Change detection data
———
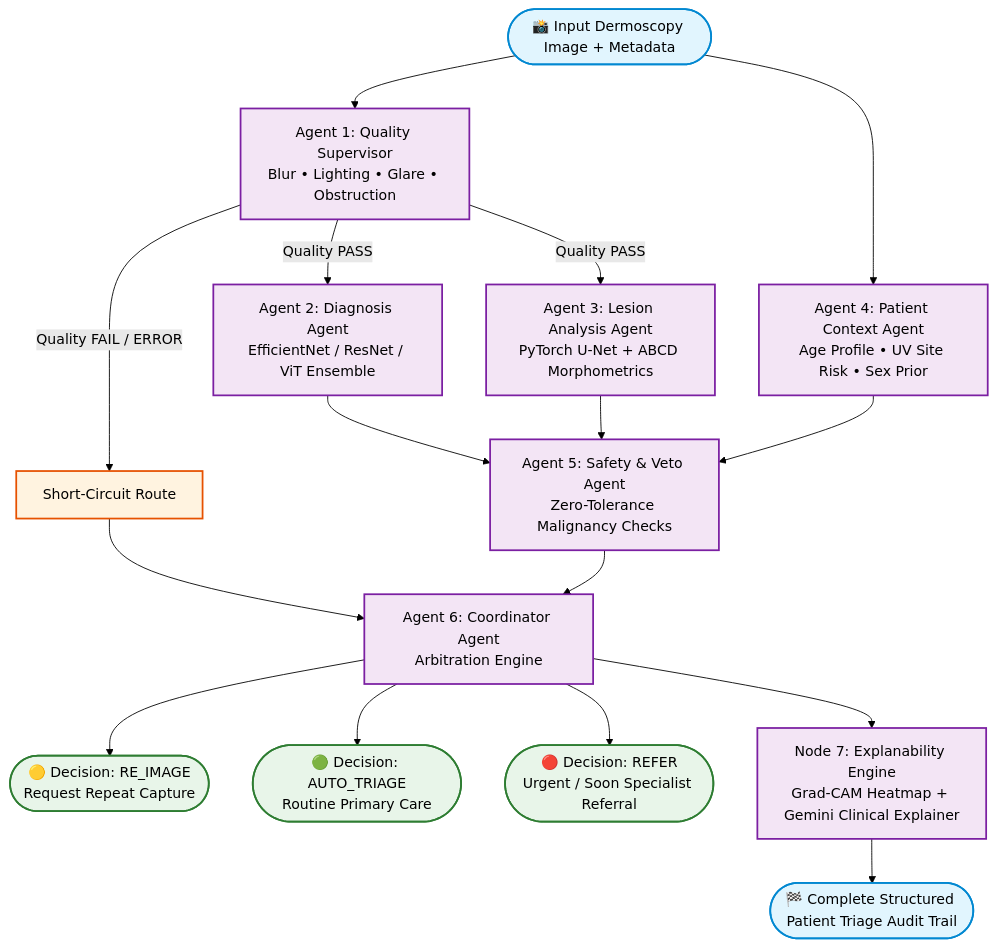
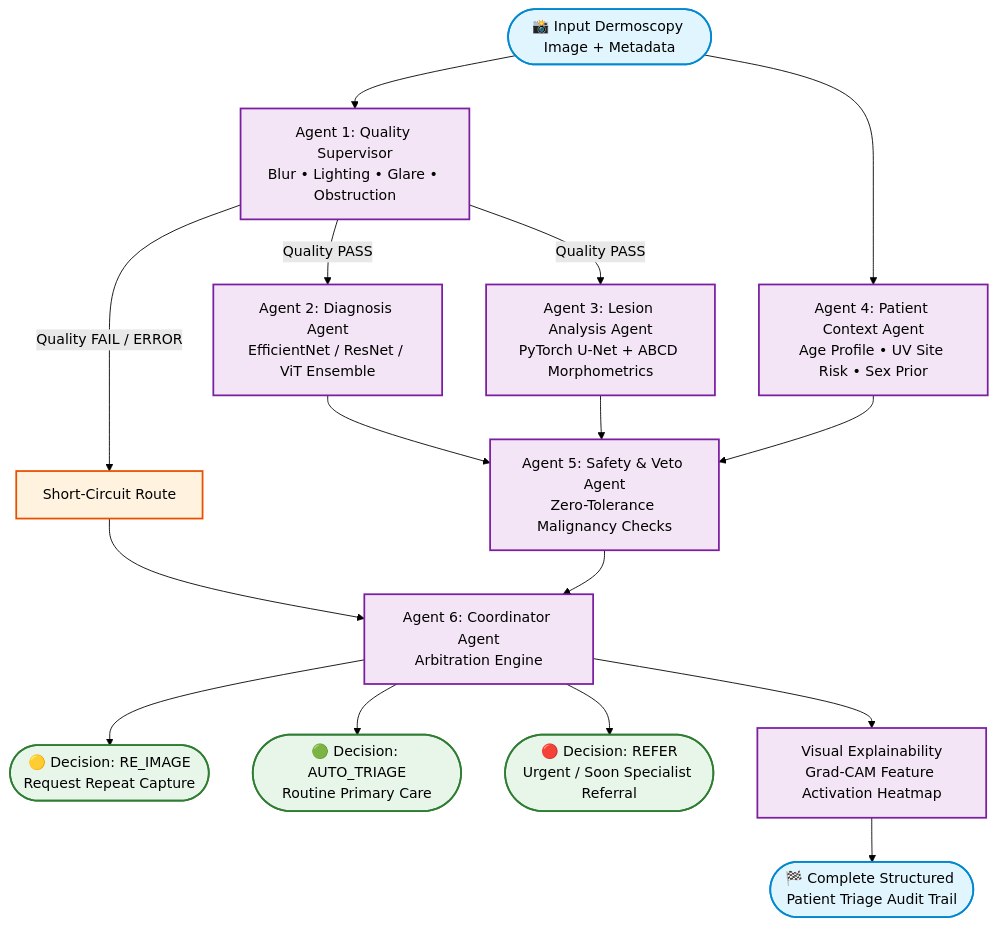
One commit to AryanV-Coder/DermaGuard changed the diagram in README.md. Above: the diagram before and after it, drawn with Mermaid (forest theme). The commit also changed other lines of this file and 8 other files, not shown here.

````diff
--- a/README.md
+++ b/README.md
@@ -60,36 +60,36 @@
 ```mermaid
 flowchart TD
     START([📸 Input Dermoscopy Image + Metadata]) --> A1[Agent 1: Quality Supervisor\nBlur • Lighting • Glare • Obstruction]
     START --> A4[Agent 4: Patient Context Agent\nAge Profile • UV Site Risk • Sex Prior]
 
     %% Quality Router
     A1 -->|Quality FAIL / ERROR| SHORT_CIRCUIT[Short-Circuit Route]
     SHORT_CIRCUIT --> A6[Agent 6: Coordinator Agent\nArbitration Engine]
     A6 --> RE_IMAGE([🟡 Decision: RE_IMAGE\nRequest Repeat Capture])
 
     %% High Quality Path
     A1 -->|Quality PASS| A2[Agent 2: Diagnosis Agent\nEfficientNet / ResNet / ViT Ensemble]
     A1 -->|Quality PASS| A3[Agent 3: Lesion Analysis Agent\nPyTorch U-Net + ABCD Morphometrics]
 
     A2 --> A5[Agent 5: Safety & Veto Agent\nZero-Tolerance Malignancy Checks]
     A3 --> A5
     A4 --> A5
 
     A5 --> A6
     A6 --> AUTO_TRIAGE([🟢 Decision: AUTO_TRIAGE\nRoutine Primary Care])
     A6 --> REFER([🔴 Decision: REFER\nUrgent / Soon Specialist Referral])
 
     %% Post-Coordinator Explanations
-    A6 --> EXP[Node 7: Explanability Engine\nGrad-CAM Heatmap + Gemini Clinical Explainer]
+    A6 --> EXP[Visual Explainability\nGrad-CAM Feature Activation Heatmap]
     EXP --> END([🏁 Complete Structured Patient Triage Audit Trail])
 
     classDef input fill:#e1f5fe,stroke:#0288d1,stroke-width:2px;
     classDef agent fill:#f3e5f5,stroke:#7b1fa2,stroke-width:2px;
     classDef decision fill:#fff3e0,stroke:#e65100,stroke-width:2px;
     classDef final fill:#e8f5e9,stroke:#2e7d32,stroke-width:2px;
 
     class START,END input;
     class A1,A2,A3,A4,A5,A6,EXP agent;
     class SHORT_CIRCUIT decision;
     class AUTO_TRIAGE,REFER,RE_IMAGE final;
 ```
````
———
● **What needs to be done**: Whenever the word "classDef" appears in a line above, copy that line.

● **Task output**:
     classDef input fill:#e1f5fe,stroke:#0288d1,stroke-width:2px;
     classDef agent fill:#f3e5f5,stroke:#7b1fa2,stroke-width:2px;
     classDef decision fill:#fff3e0,stroke:#e65100,stroke-width:2px;
     classDef final fill:#e8f5e9,stroke:#2e7d32,stroke-width:2px;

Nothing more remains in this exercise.